FIG. 3 shows a section view of the “standing upright” embodiment while it is full of liquid.

FIG. 4 shows a section view of the “standing upright” embodiment after the liquid has been squeezed out. The other squeezed out side walls are not shown for clarity.

FIG. 5 shows the top view of the “standing upright” embodiment while it is full of liquid.

FIG. 6 shows the top view of the “standing upright” embodiment after the liquid has been dispensed. The top surface of the bottle has not been shown for clarity.

DETAILED DESCRIPTION OF PREF. EMBODIMENTS

The invention is a container that has a nozzle (1) with a one-way valve (2). This nozzle allows liquid to be dispensed from the bottle but forbids the entry of air into the bottle (3).

The walls of the bottle (3) are of varying thickness. Walls that are thicker (4) are closer to the nozzle. Walls that are thinner (5) are more remote from the nozzle. Since no air can enter the bottle, it will collapse when liquid is dispensed (see FIGS. 2, 4, and 6). The area more remote from the nozzle (6) will collapse first because the walls of that area are thinner (5). The area nearer the nozzle (7) will collapse last because the walls of that area are thicker (4).

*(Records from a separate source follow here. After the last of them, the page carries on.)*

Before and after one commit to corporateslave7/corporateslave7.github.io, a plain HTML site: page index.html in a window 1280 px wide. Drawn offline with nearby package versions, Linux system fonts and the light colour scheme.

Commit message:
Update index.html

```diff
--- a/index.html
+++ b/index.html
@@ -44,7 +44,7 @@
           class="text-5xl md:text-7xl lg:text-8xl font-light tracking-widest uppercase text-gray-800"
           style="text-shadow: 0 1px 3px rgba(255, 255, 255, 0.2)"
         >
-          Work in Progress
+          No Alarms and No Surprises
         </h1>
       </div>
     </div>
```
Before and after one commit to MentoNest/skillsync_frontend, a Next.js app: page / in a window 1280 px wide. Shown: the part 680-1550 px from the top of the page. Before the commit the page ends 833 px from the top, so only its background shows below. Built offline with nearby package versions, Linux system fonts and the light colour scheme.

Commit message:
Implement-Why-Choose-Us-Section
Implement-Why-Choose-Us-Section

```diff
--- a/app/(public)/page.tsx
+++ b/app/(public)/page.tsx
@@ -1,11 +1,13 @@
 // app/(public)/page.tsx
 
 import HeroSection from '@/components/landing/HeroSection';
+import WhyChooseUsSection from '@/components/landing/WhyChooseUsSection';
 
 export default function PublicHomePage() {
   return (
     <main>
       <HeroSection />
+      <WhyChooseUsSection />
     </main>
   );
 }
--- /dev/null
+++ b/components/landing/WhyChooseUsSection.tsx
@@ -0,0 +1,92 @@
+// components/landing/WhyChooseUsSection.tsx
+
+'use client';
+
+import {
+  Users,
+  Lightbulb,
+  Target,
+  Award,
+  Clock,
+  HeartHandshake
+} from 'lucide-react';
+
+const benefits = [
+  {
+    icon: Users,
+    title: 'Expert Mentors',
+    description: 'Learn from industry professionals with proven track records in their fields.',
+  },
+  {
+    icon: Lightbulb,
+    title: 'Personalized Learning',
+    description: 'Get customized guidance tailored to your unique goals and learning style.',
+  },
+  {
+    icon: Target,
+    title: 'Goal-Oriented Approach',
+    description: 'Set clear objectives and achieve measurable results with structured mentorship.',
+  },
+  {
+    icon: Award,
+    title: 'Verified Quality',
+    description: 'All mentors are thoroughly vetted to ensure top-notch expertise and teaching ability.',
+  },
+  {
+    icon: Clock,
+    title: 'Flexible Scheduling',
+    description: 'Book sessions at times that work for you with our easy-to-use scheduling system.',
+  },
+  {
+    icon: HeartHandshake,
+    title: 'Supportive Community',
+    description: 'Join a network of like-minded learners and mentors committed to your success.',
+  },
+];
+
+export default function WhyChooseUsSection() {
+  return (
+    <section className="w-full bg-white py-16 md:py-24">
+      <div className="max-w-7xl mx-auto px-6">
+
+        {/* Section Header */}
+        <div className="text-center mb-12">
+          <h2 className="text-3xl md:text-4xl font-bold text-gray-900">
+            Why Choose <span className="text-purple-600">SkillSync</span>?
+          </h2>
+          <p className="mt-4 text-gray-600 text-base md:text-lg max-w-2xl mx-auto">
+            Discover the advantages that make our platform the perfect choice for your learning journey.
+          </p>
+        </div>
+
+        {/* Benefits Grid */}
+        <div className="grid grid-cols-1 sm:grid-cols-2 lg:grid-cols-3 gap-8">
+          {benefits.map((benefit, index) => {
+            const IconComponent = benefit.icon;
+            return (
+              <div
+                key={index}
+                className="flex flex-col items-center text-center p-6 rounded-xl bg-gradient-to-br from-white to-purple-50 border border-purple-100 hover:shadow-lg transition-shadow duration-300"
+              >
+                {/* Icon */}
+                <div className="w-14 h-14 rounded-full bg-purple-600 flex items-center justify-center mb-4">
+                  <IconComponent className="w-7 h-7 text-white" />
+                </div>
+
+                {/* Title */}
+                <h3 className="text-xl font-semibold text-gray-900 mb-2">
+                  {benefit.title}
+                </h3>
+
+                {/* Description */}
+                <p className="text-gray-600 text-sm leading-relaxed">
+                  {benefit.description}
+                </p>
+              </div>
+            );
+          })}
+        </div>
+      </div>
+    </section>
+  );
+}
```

FIGS. 3, 4, 5, and 6 show an embodiment that is capable of standing upright throughout the life of the bottle. This embodiment has a top cap (10) wherein the nozzle is set. This embodiment also incorporates the nozzle (1), one-way valve (2), thin walls remote from the nozzle (5), and thick walls near the nozzle (4). This embodiment also employs a thick base (8). The central area (9) of this bottle collapses, but the base does not collapse. The collapsed sides (11) of the bottle also press together to form a wall-like structure that helps the bottle to stand. These facts allow the bottle to always be set down in an upright position throughout the life of the bottle.

The present invention is not limited to the described embodiments but can be modified in many different ways without departing from the scope of the appended claims.